On the issue of the defendant's negligence there is no contention that the car was running at an excessive rate of speed. What the plaintiff argues is that the jury could have found the motorman negligent in not sooner turning off the light or stopping the car. But, so far as the record shows, the motorman turned off the light immediately when the horse showed signs of uneasiness. Nor on the facts disclosed can it be said that he was negligent in not stopping the car sooner. We are unable to locate the spot where the collision occurred and cannot determine from the testimony or the plan how far away the plaintiff's wagon was when it came within view of the motorman as the car rounded the curve. No reason is disclosed for stopping the car until just as the collision became imminent. The plaintiff had the unobstructed use of the street, as the team which was coming in the opposite direction had not approached within forty feet of him at the time of the collision. It does not appear that the motorman had any reason to anticipate that his car would not safely pass the plaintiff until the horse swung round; and then the side of the carriage, between the front and rear wheels, was struck by the fender before the car could be brought to a standstill. "It all happened so quick," in the language of one of the witnesses.

On the question of the defendant's negligence the case is governed by Spoatea v. Berkshire Street Railway, 212 Mass. 599. As in that case, so here, the evidence is "too meagre to show any negligence on the part of the defendant, either in the character or management of the light or in the running of the car."

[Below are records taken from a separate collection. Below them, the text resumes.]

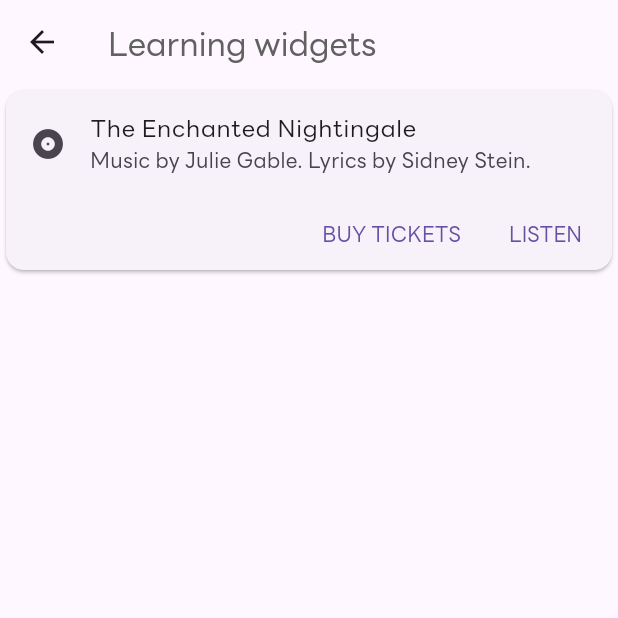
After one commit to y129may9th/flutter-playground, a Flutter app: the Widgets screen opened directly, after a tap on "card", on a phone screen of 412 x 824 dp, the top half of it. The commit adds this screen. Run offline on Flutter 3.47's test engine with Material 2 defaults, Android fonts, the phone set to English and light mode, and no system bars; our stand-ins replace hexcolor.

Commit message:
feat: add card widget

```diff
--- /dev/null
+++ b/lib/samples/widgets/card.dart
@@ -0,0 +1,49 @@
+import 'package:flutter/material.dart';
+
+class CardWidget extends StatelessWidget {
+  const CardWidget({super.key});
+
+  @override
+  Widget build(BuildContext context) {
+    return Scaffold(
+      appBar: AppBar(
+        title: Text(
+          'Learning widgets',
+          style: TextStyle(color: Colors.grey[700]),
+        ),
+      ),
+      body: ListView(
+        children: [
+          Card(
+            child: Column(
+              mainAxisSize: MainAxisSize.min,
+              children: <Widget>[
+                const ListTile(
+                  leading: Icon(Icons.album),
+                  title: Text('The Enchanted Nightingale'),
+                  subtitle:
+                      Text('Music by Julie Gable. Lyrics by Sidney Stein.'),
+                ),
+                Row(
+                  mainAxisAlignment: MainAxisAlignment.end,
+                  children: <Widget>[
+                    TextButton(
+                      child: const Text('BUY TICKETS'),
+                      onPressed: () {/* ... */},
+                    ),
+                    const SizedBox(width: 8),
+                    TextButton(
+                      child: const Text('LISTEN'),
+                      onPressed: () {/* ... */},
+                    ),
+                    const SizedBox(width: 8),
+                  ],
+                ),
+              ],
+            ),
+          ),
+        ],
+      ),
+    );
+  }
+}
--- a/lib/samples/widgets/widgets.dart
+++ b/lib/samples/widgets/widgets.dart
@@ -1,4 +1,5 @@
 import 'package:flutter/material.dart';
+import 'package:flutter_widget_key/samples/widgets/card.dart';
 import 'package:flutter_widget_key/samples/widgets/rich_text.dart';
 
 class Widgets extends StatelessWidget {
@@ -21,6 +22,11 @@ class Widgets extends StatelessWidget {
               onPressed: () => _onPressed(context, const RichTextWidget()),
             ),
             const SizedBox(height: 10),
+            ElevatedButton(
+              child: const Text('card'),
+              onPressed: () => _onPressed(context, const CardWidget()),
+            ),
+            const SizedBox(height: 10),
           ],
         ),
       ),
```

In accordance with the report the entry must be

Judgment for the defendant.